The federal government is attempting to increase its oversight of nonbank financial institutions. Nonbanks are companies that do not have a full banking license or are not supervised by a banking regulatory agency.
President Donald Trump made it more difficult for the government to regulate nonbanks, however Treasury Secretary Janet Yellen believes that the Trump administration’s rules increased the potential for hazardous risk within the financial system.
Under President Biden, a group of federal regulators are now suggesting that nonbanks be designated as systematically important. This designation would make it possible for the Federal Reserve to supervise them more intensely. The Financial Stability Oversight Council approved the proposal, which will now be open to public comment for the next 60 days.
According to Treasury Secretary Yellen, nonbanks such as cryptocurrency companies, hedge funds, and money market funds have the potential to endanger the economic stability of the country if they are not properly monitored. This was demonstrated by the March 2023 collapse of Silicon Valley and Signature Bank. Yellen explained to the Wall Street Journal, “The authority for emergency interventions is critical. But equally as important is a supervisory and regulatory regime that can help prevent financial disruptions from starting and spreading in the first place”.
London based Nickel Digital Asset Management recently commissioned a study of 200 institutional investors and wealth managers from multiple countries. 66% of respondents stated that in the next six months, they are planning to either begin investing or increase their investments in crypto and digital assets. This include 12% who say that they plan to ‘dramatically increase’ their digital investments.
The fact that investors are feeling confident about crypto investments cannot be taken for granted. Over half of those surveyed said their firms had reduced or sold their crypto holdings in the last half a year due to a long decline in valuations and market uncertainty.
According to hedgeweek.com, investors are even more optimistic when taking a longer term view of the sector. Only 17% of those surveyed said that crypto and digital assets was not an attractive sector for investors over the next five years, while 39% said it was very attractive, and 46% said it was quite attractive. Improved regulation and valuation recovery are the leading reasons behind this newfound confidence in digital investments, as 64% of respondents said that they expect significant improvements in the regulation of this sector, and 63% predict a bounce in pricing.
As AI takes the world by storm, many in the financial industry are concerned for their jobs.
A survey of employees in the banking and insurance world revealed that nearly 75% believe that AI is a threat to their jobs. 33% anticipate AI related layoffs of 30% in the next three years.

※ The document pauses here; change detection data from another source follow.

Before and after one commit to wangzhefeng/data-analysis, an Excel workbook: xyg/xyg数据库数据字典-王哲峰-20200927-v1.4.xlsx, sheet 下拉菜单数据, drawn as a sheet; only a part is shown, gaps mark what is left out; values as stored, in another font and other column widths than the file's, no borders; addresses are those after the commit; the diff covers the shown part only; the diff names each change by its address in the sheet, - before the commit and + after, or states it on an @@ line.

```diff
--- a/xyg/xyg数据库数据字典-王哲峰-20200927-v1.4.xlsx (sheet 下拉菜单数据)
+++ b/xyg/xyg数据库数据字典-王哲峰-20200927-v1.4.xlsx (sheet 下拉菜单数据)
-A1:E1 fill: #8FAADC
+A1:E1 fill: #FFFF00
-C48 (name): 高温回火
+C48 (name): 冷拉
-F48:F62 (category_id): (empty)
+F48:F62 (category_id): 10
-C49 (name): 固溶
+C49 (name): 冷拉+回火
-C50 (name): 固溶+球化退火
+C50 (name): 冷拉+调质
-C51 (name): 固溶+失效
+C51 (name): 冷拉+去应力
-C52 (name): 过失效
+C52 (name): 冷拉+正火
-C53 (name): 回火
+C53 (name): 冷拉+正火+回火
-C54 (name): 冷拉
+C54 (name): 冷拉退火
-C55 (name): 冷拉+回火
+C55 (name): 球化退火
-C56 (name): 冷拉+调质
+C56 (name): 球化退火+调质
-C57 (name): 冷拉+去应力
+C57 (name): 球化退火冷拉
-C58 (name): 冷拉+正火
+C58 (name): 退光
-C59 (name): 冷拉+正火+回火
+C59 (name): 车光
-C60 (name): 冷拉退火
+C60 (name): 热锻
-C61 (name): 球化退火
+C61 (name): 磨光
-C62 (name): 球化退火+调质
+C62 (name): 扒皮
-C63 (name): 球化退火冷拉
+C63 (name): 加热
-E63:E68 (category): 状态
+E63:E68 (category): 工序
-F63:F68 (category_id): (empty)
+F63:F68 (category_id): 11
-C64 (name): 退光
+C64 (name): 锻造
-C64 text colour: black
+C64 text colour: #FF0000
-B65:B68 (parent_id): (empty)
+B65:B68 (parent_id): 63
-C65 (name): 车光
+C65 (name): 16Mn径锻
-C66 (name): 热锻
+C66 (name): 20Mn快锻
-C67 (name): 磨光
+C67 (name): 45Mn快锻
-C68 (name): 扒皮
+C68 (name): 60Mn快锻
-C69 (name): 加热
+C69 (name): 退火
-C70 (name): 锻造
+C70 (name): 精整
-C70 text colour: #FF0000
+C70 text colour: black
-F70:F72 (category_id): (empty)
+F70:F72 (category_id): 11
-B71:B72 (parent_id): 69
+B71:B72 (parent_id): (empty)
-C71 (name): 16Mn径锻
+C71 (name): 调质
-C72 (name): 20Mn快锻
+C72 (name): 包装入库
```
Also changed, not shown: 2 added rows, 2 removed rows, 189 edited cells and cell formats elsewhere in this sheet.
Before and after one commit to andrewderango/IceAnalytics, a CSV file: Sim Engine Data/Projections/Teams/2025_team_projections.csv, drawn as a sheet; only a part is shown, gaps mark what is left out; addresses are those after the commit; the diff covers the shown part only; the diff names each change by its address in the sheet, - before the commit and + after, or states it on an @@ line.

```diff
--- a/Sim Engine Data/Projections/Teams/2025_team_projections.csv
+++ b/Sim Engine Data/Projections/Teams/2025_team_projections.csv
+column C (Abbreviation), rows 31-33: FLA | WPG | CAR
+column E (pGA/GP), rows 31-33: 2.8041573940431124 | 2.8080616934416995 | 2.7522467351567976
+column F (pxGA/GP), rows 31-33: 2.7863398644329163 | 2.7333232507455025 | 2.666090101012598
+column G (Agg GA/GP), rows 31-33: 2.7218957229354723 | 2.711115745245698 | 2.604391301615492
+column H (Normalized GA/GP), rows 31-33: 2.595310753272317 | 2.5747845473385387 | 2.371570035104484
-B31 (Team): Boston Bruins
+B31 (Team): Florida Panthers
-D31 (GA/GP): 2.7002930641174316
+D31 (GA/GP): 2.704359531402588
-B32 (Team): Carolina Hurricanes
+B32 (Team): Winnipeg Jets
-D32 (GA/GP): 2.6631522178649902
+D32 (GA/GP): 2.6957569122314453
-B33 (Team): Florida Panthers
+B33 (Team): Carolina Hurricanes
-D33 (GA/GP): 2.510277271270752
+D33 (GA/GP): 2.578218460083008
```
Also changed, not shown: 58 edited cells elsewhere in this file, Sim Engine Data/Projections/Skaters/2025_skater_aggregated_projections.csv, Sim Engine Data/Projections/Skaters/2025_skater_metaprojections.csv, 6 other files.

Gary Collier, Chief Technology Officer of Man Group, issued a reassuring message to the Financial Times, “At least in the next five-10 years I don’t expect big technology job cuts due to the AI boom… People should not be scared of AI. If anything, we are planning to expand our team and are looking for software developers and engineers in particular to build our next generation of technology products,”.
Rather than cutting jobs due to the increased capabilities of AI, Collier maintains that the finance industry will continue to hire innovative individuals who can use AI to discover the next big things.
Collier explained, “The number of ideas that the firms have and their desire to build products based on AI technology are greater than the available pool of talent…the new AI talent is adding value to the firms and helping them build innovative products.”